Further theory on customer segments and niches
Customer segments are generally defined in terms of clearly distinct function-based requirements, i.e. based on the needs that the products fulfill rather than the physical products in themselves. Thus each geographical market is typically divided into a number of customer segments. Very similar products may serve different needs and hence serve different markets. And very different products may serve the same need (= have the same obligatory properties), thus being in competition on the same market.
Differences in customer requirements may be based on differences in the purchase situation, the use situation, customer scale, age, sex, education, status, “culture”, attitudes etc.
To have a practical relevance, customer segments must be of a size that can provide adequate revenue to support a separate product line. Furthermore the customer segment must be clearly distinct and with a minimum of overlap, so that all products targeted for a segment are considered substitutable by the customers of this segment. Finally there should be low probability that a product targeted for another segment would be substitutable, implying that product substitution from segment to segment can be neglected.

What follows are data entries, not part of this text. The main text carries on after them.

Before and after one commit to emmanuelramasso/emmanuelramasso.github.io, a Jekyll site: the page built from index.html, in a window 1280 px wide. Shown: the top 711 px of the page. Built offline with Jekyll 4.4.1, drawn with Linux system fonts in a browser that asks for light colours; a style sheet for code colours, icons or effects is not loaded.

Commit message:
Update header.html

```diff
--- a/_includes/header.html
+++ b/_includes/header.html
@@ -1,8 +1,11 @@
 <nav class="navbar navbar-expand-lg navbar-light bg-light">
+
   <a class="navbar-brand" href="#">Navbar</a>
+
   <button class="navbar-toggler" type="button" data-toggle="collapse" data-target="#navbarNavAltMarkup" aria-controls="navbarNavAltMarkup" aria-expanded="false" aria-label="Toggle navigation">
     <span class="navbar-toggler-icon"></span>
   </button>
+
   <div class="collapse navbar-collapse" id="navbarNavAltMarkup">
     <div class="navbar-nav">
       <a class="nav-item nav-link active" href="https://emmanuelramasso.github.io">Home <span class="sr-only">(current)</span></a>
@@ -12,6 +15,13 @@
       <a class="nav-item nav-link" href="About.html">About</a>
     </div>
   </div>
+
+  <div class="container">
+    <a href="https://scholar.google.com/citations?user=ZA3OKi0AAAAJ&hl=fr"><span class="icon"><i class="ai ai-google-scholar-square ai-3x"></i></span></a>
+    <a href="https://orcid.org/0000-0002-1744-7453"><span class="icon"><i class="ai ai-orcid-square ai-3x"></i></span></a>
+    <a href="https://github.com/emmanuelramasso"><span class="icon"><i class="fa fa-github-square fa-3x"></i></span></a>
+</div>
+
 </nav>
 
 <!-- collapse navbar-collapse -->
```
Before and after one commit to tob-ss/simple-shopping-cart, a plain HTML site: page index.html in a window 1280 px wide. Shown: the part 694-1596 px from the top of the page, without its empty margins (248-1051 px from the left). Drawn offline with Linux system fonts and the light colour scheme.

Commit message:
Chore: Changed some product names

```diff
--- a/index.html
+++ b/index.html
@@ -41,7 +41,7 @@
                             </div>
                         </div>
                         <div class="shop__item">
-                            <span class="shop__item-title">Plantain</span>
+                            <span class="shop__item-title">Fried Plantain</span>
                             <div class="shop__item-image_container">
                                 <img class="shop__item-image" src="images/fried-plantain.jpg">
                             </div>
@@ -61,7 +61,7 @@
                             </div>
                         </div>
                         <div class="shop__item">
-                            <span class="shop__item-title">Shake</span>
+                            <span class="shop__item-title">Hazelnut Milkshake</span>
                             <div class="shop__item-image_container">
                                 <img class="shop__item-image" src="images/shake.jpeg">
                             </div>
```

Market segments may be further sub-divided into market niches. A market niche is a smaller sub-category of a market segment, where a part of the customers consider only niche products substitutable. An example of a well-known niche market is that of organic foodstuffs, but niches markets are found in all product categories. The difference between a segment and a niche is that while a large part of the customers in a segment will allow for substitution between niche products the niche costumers will not. Niche products are aimed at a smaller group of consumers within a segment, for whom specific product properties are obligatory. The exact same properties are only positioning properties in the broader market segment.